This off-the-shoulder number is by Christian Dior and is appropriately named “Abandon”. The cocktail hat is by Hattie Carnegie.
The model is Georgia Hamilton, who Life Magzine describes as 23, married, a professional model, mother of a year-old-son, an ardent golfer, and would-be actress. Whew! That kind of breaks the stereotype of stay-at-home housewives.
After doing some research, Madge discovered that Georgia was one of Eileen Ford’s first models and this cover was her big break in modeling. After a successful career, three more kids, and a divorce she reinvented herself as a home builder in the Hamptons. Georgia passed away in 1995.
The article notes that the keystone to fashion this season is the hat. Oh, if it were still so. This one by Sally Victor is white satin with ostrich feathers which give it that “come hither look”. Note the lace stockings in the small photo on the left as well as those divine Delman shoes with the rhinestone straps.
Madge has a thing for peplum dresses. They are so of the era. This one by Cecil Chapman has her drooling on the keyboard.
Life notes the black satin cloche hat, also with glycerined feathers, but doesn’t mention the designer. The double-strand pearl and rhinestone choker is a nice touch.
Cecil Chapman was that rare woman designer. Headquartered in New York City from the 1940s to the 1960s. Chapman was known for glamorous cocktail and party dresses and for working with celebrity clients including television and movie actresses. Reportedly she was Marilyn Monroe’s favorite designer.
A fabulous cartwheel hat with strapless dress and stole from Bergdorf Goodman. Lovely, but the rose looks like it might be a bit over the top. I know you are thinking the hat is over the top. Not Madge.
Cartwheel hats are a favorite style of Madge and are oh so glamourous.
And for the finale, this fabulous black fox-trimmed velvet hat from Hattie Carnegie. Madge just loves the description on this one. “Designed especially for restaurant wear”. What in Sam Hill does that mean? Maybe it’s a snug fit so your hat doesn’t fall into your soup.

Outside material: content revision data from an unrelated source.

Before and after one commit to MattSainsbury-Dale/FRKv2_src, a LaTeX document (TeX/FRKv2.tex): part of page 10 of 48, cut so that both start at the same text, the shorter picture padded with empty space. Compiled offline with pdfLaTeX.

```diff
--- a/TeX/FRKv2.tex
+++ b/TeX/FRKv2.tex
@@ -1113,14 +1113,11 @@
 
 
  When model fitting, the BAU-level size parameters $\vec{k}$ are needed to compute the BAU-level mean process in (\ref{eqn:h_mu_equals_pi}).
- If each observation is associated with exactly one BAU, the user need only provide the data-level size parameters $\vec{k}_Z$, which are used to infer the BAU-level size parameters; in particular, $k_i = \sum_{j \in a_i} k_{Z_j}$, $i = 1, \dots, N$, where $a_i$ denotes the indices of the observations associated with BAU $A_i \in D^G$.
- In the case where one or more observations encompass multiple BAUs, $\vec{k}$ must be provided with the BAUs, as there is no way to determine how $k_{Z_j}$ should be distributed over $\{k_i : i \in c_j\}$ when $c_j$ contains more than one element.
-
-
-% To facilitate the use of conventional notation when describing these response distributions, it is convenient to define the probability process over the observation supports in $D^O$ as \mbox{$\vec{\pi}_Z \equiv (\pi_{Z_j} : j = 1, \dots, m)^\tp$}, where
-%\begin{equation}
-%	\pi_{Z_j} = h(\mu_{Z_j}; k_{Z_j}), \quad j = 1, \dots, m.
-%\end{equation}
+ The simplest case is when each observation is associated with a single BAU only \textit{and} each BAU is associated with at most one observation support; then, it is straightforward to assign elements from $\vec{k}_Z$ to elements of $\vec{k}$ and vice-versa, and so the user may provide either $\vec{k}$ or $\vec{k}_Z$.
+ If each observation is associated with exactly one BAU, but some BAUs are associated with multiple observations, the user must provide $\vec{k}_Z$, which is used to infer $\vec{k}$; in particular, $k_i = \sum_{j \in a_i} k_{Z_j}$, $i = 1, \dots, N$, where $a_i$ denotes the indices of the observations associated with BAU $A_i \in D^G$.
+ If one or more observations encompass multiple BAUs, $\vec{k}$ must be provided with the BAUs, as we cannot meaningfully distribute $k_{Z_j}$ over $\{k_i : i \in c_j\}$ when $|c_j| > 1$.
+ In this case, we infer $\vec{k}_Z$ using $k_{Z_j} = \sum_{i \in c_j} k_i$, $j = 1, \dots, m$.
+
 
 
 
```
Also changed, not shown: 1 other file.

So that’s todays’ fashion report on 1940s hat size. See you soon.